Risk of Sun Glare Could Increase as Spring Approaches
Spring is approaching, and that means an increased risk of accidents due to drivers being temporarily blinded by the sun.
March 19 is the beginning of the Spring Equinox. Mandy Büttgen-Quinn, a traffic safety professional with the City of Springfield, said that sun glare poses a higher risk during this time of year because as the sun moves, it goes in direct east and west alignment.
“So, during that time, since in America most streets are in east and west alignment, it can be a little bit of a problem, because the sun will be really low, glaring right at you.”
She said properly using sun visors while driving and keeping a set of polarized sunglasses on hand can mitigate the hazards of windshield glare caused by the sun.
Sergeant John Lueckenhoff with the Missouri Highway Patrol Troop D said sun glare is just as much a hazard as anything else that can obstruct a driver’s line of sight.
“Glare in the windshield from the sun is just like any other visibility reduction situation, such as fog or heavy rain. Know that it prevents you from being able to clearly see what’s ahead.”
Lueckenhoff said there are things you can do to try to avoid accidents when sun glare is a problem.
“Everything you would normally do during fog or severe rain, you also need to do with the sun glaring in your face, such as slowing down, creating greater following distances, etc.”
According to Büttgen-Quinn, other things causing problems for drivers this time of year are moisture on windshields and the potential for fog to build up on the insides of windows if the vehicle is not warmed up properly.
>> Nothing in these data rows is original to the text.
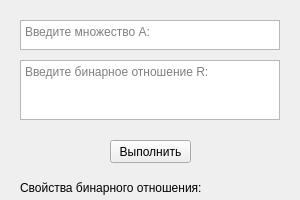
Old version of the form ui_mainwindow.ui in the repository RozeQz/HasseDiagram.
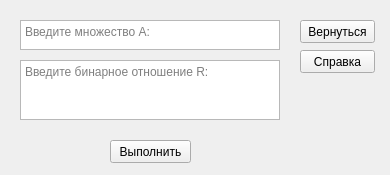
New version of the form.

Commit message: Add buttons to return back

```diff
--- a/ui_mainwindow.ui
+++ b/ui_mainwindow.ui
@@ -9,8 +9,8 @@
    <rect>
     <x>0</x>
     <y>0</y>
-    <width>300</width>
-    <height>200</height>
+    <width>390</width>
+    <height>175</height>
    </rect>
   </property>
   <property name="sizePolicy">
@@ -21,13 +21,13 @@
   </property>
   <property name="minimumSize">
    <size>
-    <width>300</width>
-    <height>200</height>
+    <width>390</width>
+    <height>175</height>
    </size>
   </property>
   <property name="maximumSize">
    <size>
-    <width>300</width>
+    <width>390</width>
     <height>200</height>
    </size>
   </property>
@@ -291,16 +291,32 @@
      <string/>
     </property>
    </widget>
-  </widget>
-  <widget class="QMenuBar" name="menubar">
+   <widget class="QPushButton" name="btn_help">
+    <property name="geometry">
+     <rect>
+      <x>300</x>
+      <y>50</y>
+      <width>75</width>
+      <height>23</height>
+     </rect>
+    </property>
+    <property name="text">
+     <string>Справка</string>
+    </property>
+   </widget>
+   <widget class="QPushButton" name="btn_back">
    <property name="geometry">
     <rect>
-     <x>0</x>
-     <y>0</y>
-     <width>300</width>
-     <height>21</height>
-    </rect>
-   </property>
+      <x>300</x>
+      <y>20</y>
+      <width>75</width>
+      <height>23</height>
+     </rect>
+    </property>
+    <property name="text">
+     <string>Вернуться</string>
+    </property>
+   </widget>
   </widget>
  </widget>
  <resources/>
```
Lines whose indentation alone changed are shown as unchanged. The commit also changes 2 other files.
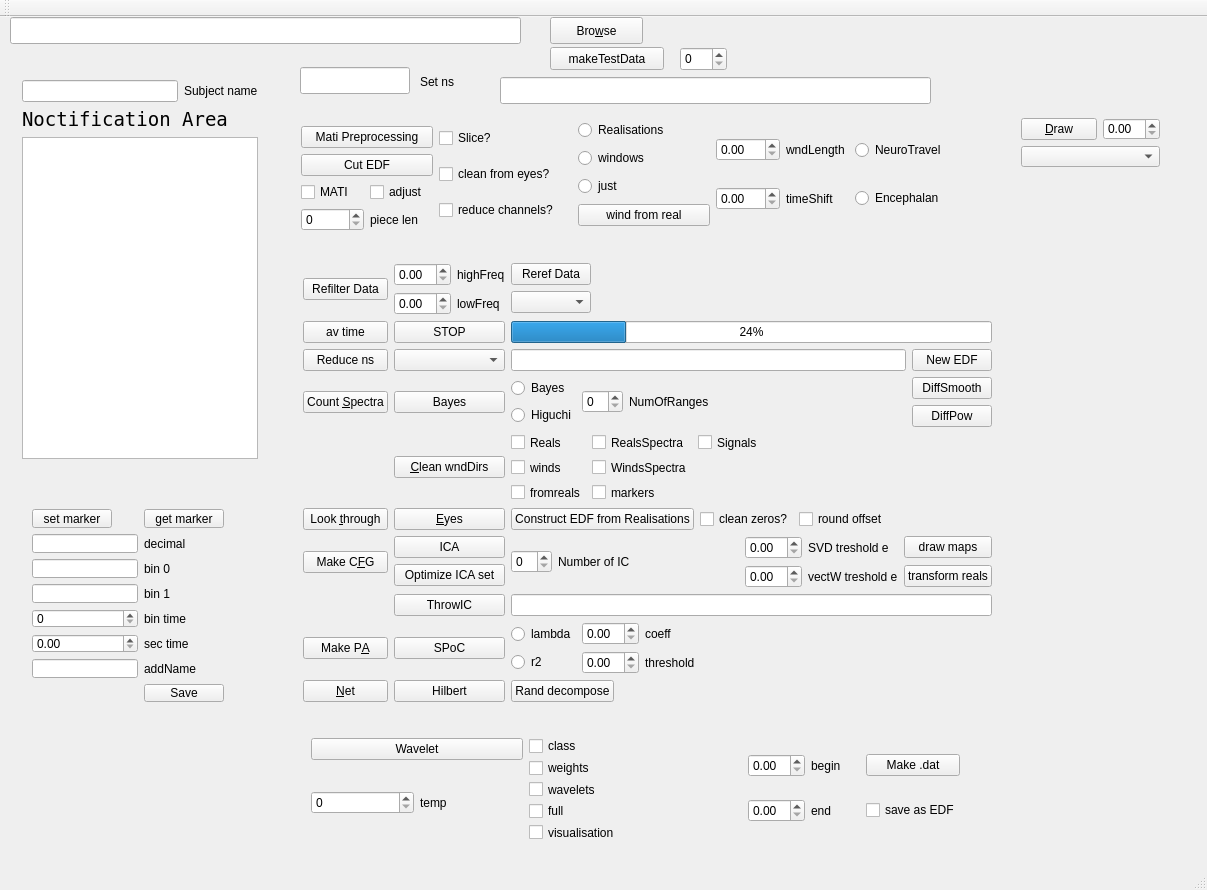
ArtfulVampire/SecondGUIrepo, file mainwindow.ui: the form before one commit.
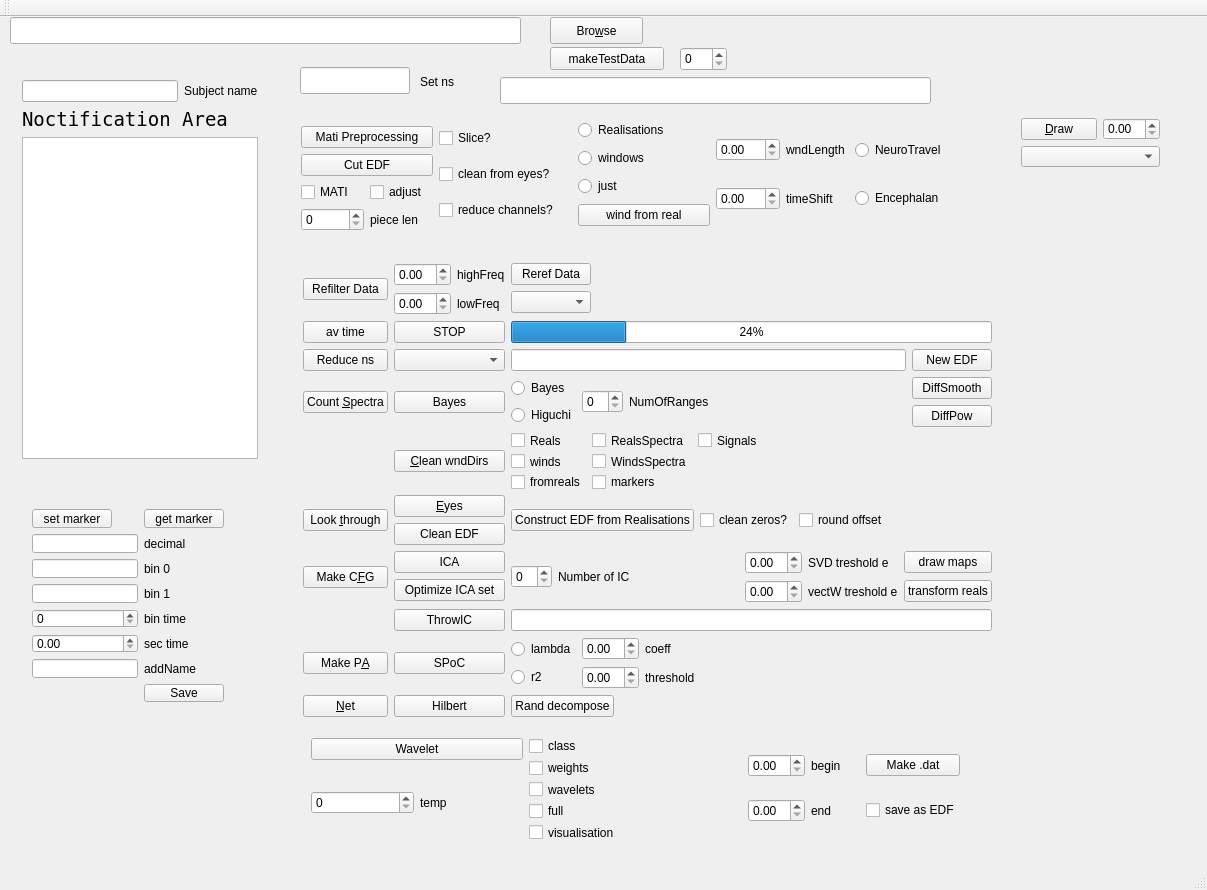
The form after the commit.

The edit to the form file:
```diff
--- a/mainwindow.ui
+++ b/mainwindow.ui
@@ -568,7 +568,7 @@
       <x>292</x>
       <y>235</y>
       <width>711</width>
-      <height>461</height>
+      <height>476</height>
      </rect>
     </property>
     <layout class="QGridLayout" name="gridLayout_7">
@@ -774,13 +774,6 @@
        </property>
       </widget>
      </item>
-     <item row="5" column="1">
-      <widget class="QPushButton" name="eyesButton">
-       <property name="text">
-        <string>&amp;Eyes</string>
-       </property>
-      </widget>
-     </item>
      <item row="5" column="2">
       <layout class="QHBoxLayout" name="horizontalLayout_4">
        <item>
@@ -1133,6 +1126,24 @@
        </item>
       </layout>
      </item>
+     <item row="5" column="1">
+      <layout class="QVBoxLayout" name="verticalLayout_17">
+       <item>
+        <widget class="QPushButton" name="eyesButton">
+         <property name="text">
+          <string>&amp;Eyes</string>
+         </property>
+        </widget>
+       </item>
+       <item>
+        <widget class="QPushButton" name="cleanEdfFromEyesButton">
+         <property name="text">
+          <string>Clean EDF</string>
+         </property>
+        </widget>
+       </item>
+      </layout>
+     </item>
     </layout>
    </widget>
    <widget class="QLineEdit" name="fileMarkersLineEdit">
```
Left out of the diff: 2 changed lines with no effect on the pictures.
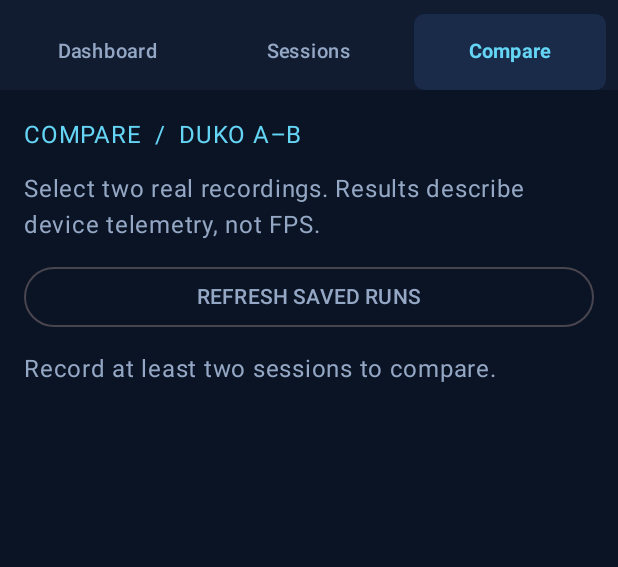
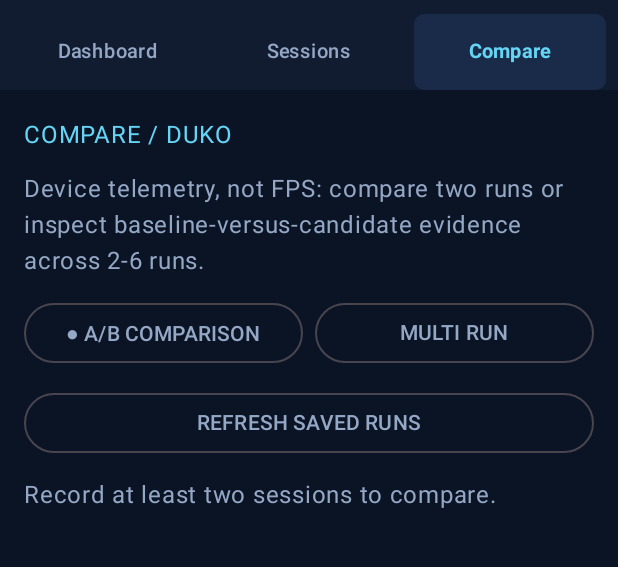
Before and after one commit to locutus5382/Heimdall, an Android app built with Jetpack Compose: the screen it shows after launch (MainActivity), tab 3 chosen, on a phone screen of 412 x 824 dp, the part 50-617 px from its top. Run offline under Robolectric (Android 15) with nearby library versions, the phone set to English and light mode, and no system bars.

Commit message:
feat(bifrost): one Compare destination with A/B and multi-run modes

```diff
--- a/app/src/main/java/com/locutus5382/heimdall/ui/MainActivity.kt
+++ b/app/src/main/java/com/locutus5382/heimdall/ui/MainActivity.kt
@@ -28,6 +28,7 @@ import androidx.compose.runtime.getValue
 import androidx.compose.runtime.mutableStateOf
 import androidx.compose.runtime.remember
 import androidx.compose.runtime.rememberCoroutineScope
+import androidx.compose.runtime.saveable.rememberSaveable
 import androidx.compose.runtime.setValue
 import androidx.compose.ui.Modifier
 import androidx.compose.ui.unit.dp
@@ -55,6 +56,7 @@ class MainActivity : ComponentActivity() {
     private lateinit var dashboardModel: DashboardViewModel
     private lateinit var sessionsModel: SessionScreenViewModel
     private lateinit var compareModel: CompareScreenViewModel
+    private lateinit var multiRunModel: DukoMultiRunViewModel
     private lateinit var diagnosticsModel: DiagnosticsViewModel
 
     override fun onCreate(savedInstanceState: Bundle?) {
@@ -68,6 +70,9 @@ class MainActivity : ComponentActivity() {
         compareModel = ViewModelProvider(this,
             CompareScreenViewModel.Factory(ComparisonRepository(this)))
             .get(CompareScreenViewModel::class.java)
+        multiRunModel = ViewModelProvider(this,
+            DukoMultiRunViewModel.Factory(MultiRunRepository(this)))
+            .get(DukoMultiRunViewModel::class.java)
         diagnosticsModel = ViewModelProvider(this,
             DiagnosticsViewModel.Factory(AndroidDiagnosticsRepository(this)))
             .get(DiagnosticsViewModel::class.java)
@@ -151,7 +156,7 @@ class MainActivity : ComponentActivity() {
                             openTab(BifrostTab.COMPARE)
                         }
                     },
-                    compare = { BifrostCompareScreen(refreshKey, compareModel) },
+                    compare = { BifrostCompareScreen(refreshKey, compareModel, multiRunModel) },
                     bladeContent = { blade, _, openTab ->
                         when (blade) {
                             // Dashboard SETUP always configures the NEXT session.
@@ -205,30 +210,53 @@ private fun BifrostSessionsScreen(
     }
 }
 
-/** A/B state and historical list are owned by the Activity's Compare ViewModel. */
+/** One Compare destination, independently owned A/B and multi-run state. */
 @Composable
-private fun BifrostCompareScreen(refreshKey: Long, model: CompareScreenViewModel) {
+private fun BifrostCompareScreen(
+    refreshKey: Long,
+    model: CompareScreenViewModel,
+    multi: DukoMultiRunViewModel,
+) {
     val state by model.ui.collectAsStateWithLifecycle()
-    LaunchedEffect(refreshKey) { model.refresh(refreshKey) }
+    var multiMode by rememberSaveable { mutableStateOf(false) }
+    LaunchedEffect(refreshKey) {
+        model.refresh(refreshKey)
+        multi.refresh(refreshKey)
+    }
     Column(Modifier.fillMaxSize().verticalScroll(rememberScrollState())
         .padding(horizontal = 16.dp, vertical = 18.dp),
         verticalArrangement = Arrangement.spacedBy(12.dp)) {
-        Text("COMPARE  /  DUKO A–B", color = BifrostColors.Signal)
-        Text("Select two real recordings. Results describe device telemetry, not FPS.",
+        Text("COMPARE / DUKO", color = BifrostColors.Signal)
+        Text("Device telemetry, not FPS: compare two runs or inspect " +
+            "baseline-versus-candidate evidence across 2-6 runs.",
             color = BifrostColors.Muted)
-        OutlinedButton(
-            onClick = model::reload,
-            enabled = !state.loading && !state.writing && state.pendingExport == null,
-            modifier = Modifier.fillMaxWidth()
-        ) {
-            Text("REFRESH SAVED RUNS")
+        Row(horizontalArrangement = Arrangement.spacedBy(8.dp)) {
+            OutlinedButton(
+                onClick = { multiMode = false },
+                modifier = Modifier.weight(1f)
+            ) { Text(if (multiMode) "A/B COMPARISON" else "● A/B COMPARISON") }
+            OutlinedButton(
+                onClick = { multiMode = true },
+                modifier = Modifier.weight(1f)
+            ) { Text(if (multiMode) "● MULTI RUN" else "MULTI RUN") }
         }
-        if (state.loading) Text("Loading saved runs…", color = BifrostColors.Muted)
-        if (state.issue != null) Text(state.issue.orEmpty(), color = BifrostColors.Coral)
-        if (state.sessions.size < 2) {
-            Text("Record at least two sessions to compare.", color = BifrostColors.Muted)
+        if (multiMode) {
+            DukoM21MultiRunPanel(multi)
         } else {
-            DukoComparisonPanel(model)
+            OutlinedButton(
+                onClick = model::reload,
+                enabled = !state.loading && !state.writing &&
+                    state.pendingExport == null && state.pendingVisual == null &&
+                    !state.visualWriting,
+                modifier = Modifier.fillMaxWidth()
+            ) { Text("REFRESH SAVED RUNS") }
+            if (state.loading) Text("Loading saved runs…", color = BifrostColors.Muted)
+            if (state.issue != null) Text(state.issue.orEmpty(),
+                color = BifrostColors.Coral)
+            if (state.sessions.size < 2) {
+                Text("Record at least two sessions to compare.",
+                    color = BifrostColors.Muted)
+            } else DukoComparisonPanel(model)
         }
     }
 }
```
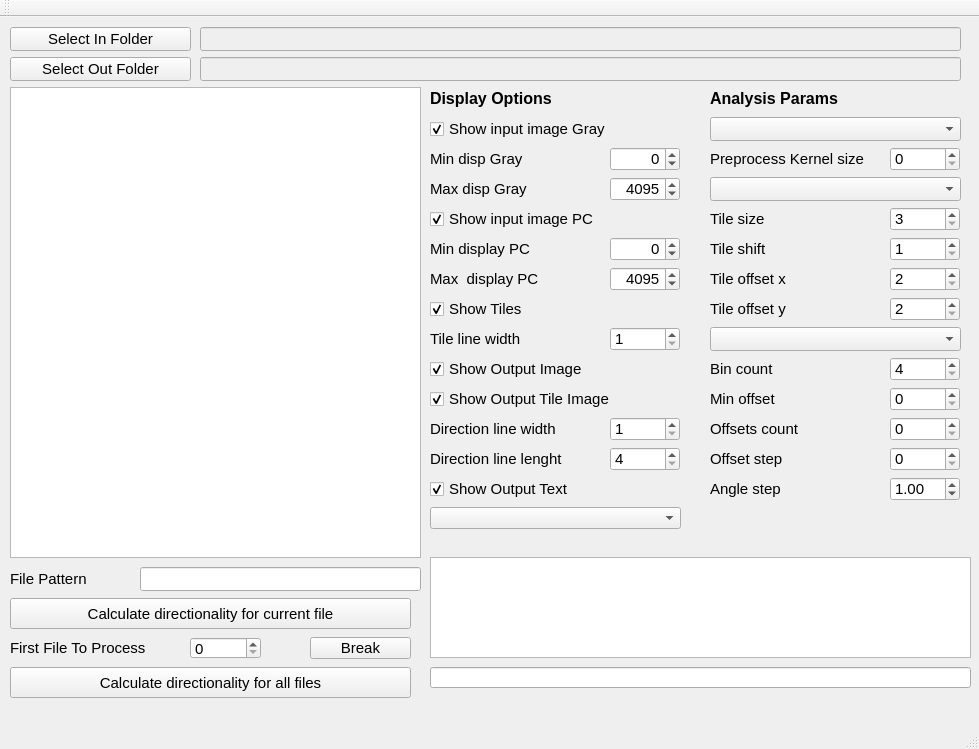
Qt form mainwindow.ui (marcinkociolek/DirectionalityDetectionGui) before a commit.
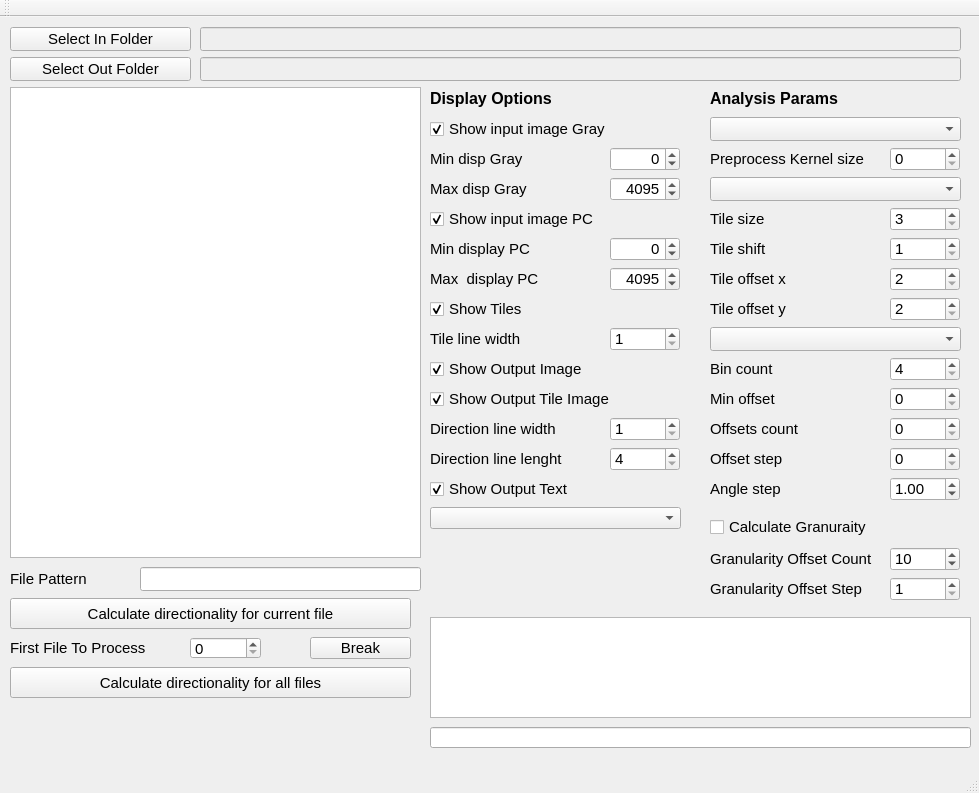
The same form after that commit.

What changed in the file:
```diff
--- a/mainwindow.ui
+++ b/mainwindow.ui
@@ -7,7 +7,7 @@
     <x>0</x>
     <y>0</y>
     <width>979</width>
-    <height>749</height>
+    <height>793</height>
    </rect>
   </property>
   <property name="font">
@@ -910,7 +910,7 @@
     <property name="geometry">
      <rect>
       <x>430</x>
-      <y>540</y>
+      <y>600</y>
       <width>541</width>
       <height>101</height>
      </rect>
@@ -946,7 +946,7 @@
     <property name="geometry">
      <rect>
       <x>430</x>
-      <y>650</y>
+      <y>710</y>
       <width>541</width>
       <height>21</height>
      </rect>
@@ -1073,6 +1073,106 @@
      </rect>
     </property>
    </widget>
+   <widget class="QCheckBox" name="checkBoxCalculateGranuraity">
+    <property name="geometry">
+     <rect>
+      <x>710</x>
+      <y>500</y>
+      <width>221</width>
+      <height>20</height>
+     </rect>
+    </property>
+    <property name="text">
+     <string>Calculate Granuraity</string>
+    </property>
+   </widget>
+   <widget class="QLabel" name="labelGranularityOffsetCount">
+    <property name="geometry">
+     <rect>
+      <x>710</x>
+      <y>530</y>
+      <width>172</width>
+      <height>24</height>
+     </rect>
+    </property>
+    <property name="font">
+     <font>
+      <pointsize>11</pointsize>
+     </font>
+    </property>
+    <property name="mouseTracking">
+     <bool>true</bool>
+    </property>
+    <property name="text">
+     <string>&lt;html&gt;&lt;head/&gt;&lt;body&gt;&lt;p&gt;Granularity Offset Count&lt;/p&gt;&lt;/body&gt;&lt;/html&gt;</string>
+    </property>
+   </widget>
+   <widget class="QLabel" name="labelGranularityOffsetStep">
+    <property name="geometry">
+     <rect>
+      <x>710</x>
+      <y>560</y>
+      <width>172</width>
+      <height>24</height>
+     </rect>
+    </property>
+    <property name="font">
+     <font>
+      <pointsize>11</pointsize>
+     </font>
+    </property>
+    <property name="mouseTracking">
+     <bool>true</bool>
+    </property>
+    <property name="text">
+     <string>&lt;html&gt;&lt;head/&gt;&lt;body&gt;&lt;p&gt;Granularity Offset Step&lt;/p&gt;&lt;/body&gt;&lt;/html&gt;</string>
+    </property>
+   </widget>
+   <widget class="QSpinBox" name="spinBoxGranuralityOffsetCount">
+    <property name="geometry">
+     <rect>
+      <x>890</x>
+      <y>530</y>
+      <width>70</width>
+      <height>24</height>
+     </rect>
+    </property>
+    <property name="font">
+     <font>
+      <pointsize>11</pointsize>
+     </font>
+    </property>
+    <property name="minimum">
+     <number>1</number>
+    </property>
+    <property name="maximum">
+     <number>27</number>
+    </property>
+    <property name="value">
+     <number>10</number>
+    </property>
+   </widget>
+   <widget class="QSpinBox" name="spinBoxGranularityOffsetStep">
+    <property name="geometry">
+     <rect>
+      <x>890</x>
+      <y>560</y>
+      <width>70</width>
+      <height>24</height>
+     </rect>
+    </property>
+    <property name="font">
+     <font>
+      <pointsize>11</pointsize>
+     </font>
+    </property>
+    <property name="minimum">
+     <number>1</number>
+    </property>
+    <property name="maximum">
+     <number>10</number>
+    </property>
+   </widget>
   </widget>
   <widget class="QMenuBar" name="menuBar">
    <property name="geometry">
```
She said keeping your windshield clean and warming your vehicle properly can reduce the chance of an accident.
The National Highway Traffic safety Administration website has information about hazards associated with driving and tips to mitigate those hazards.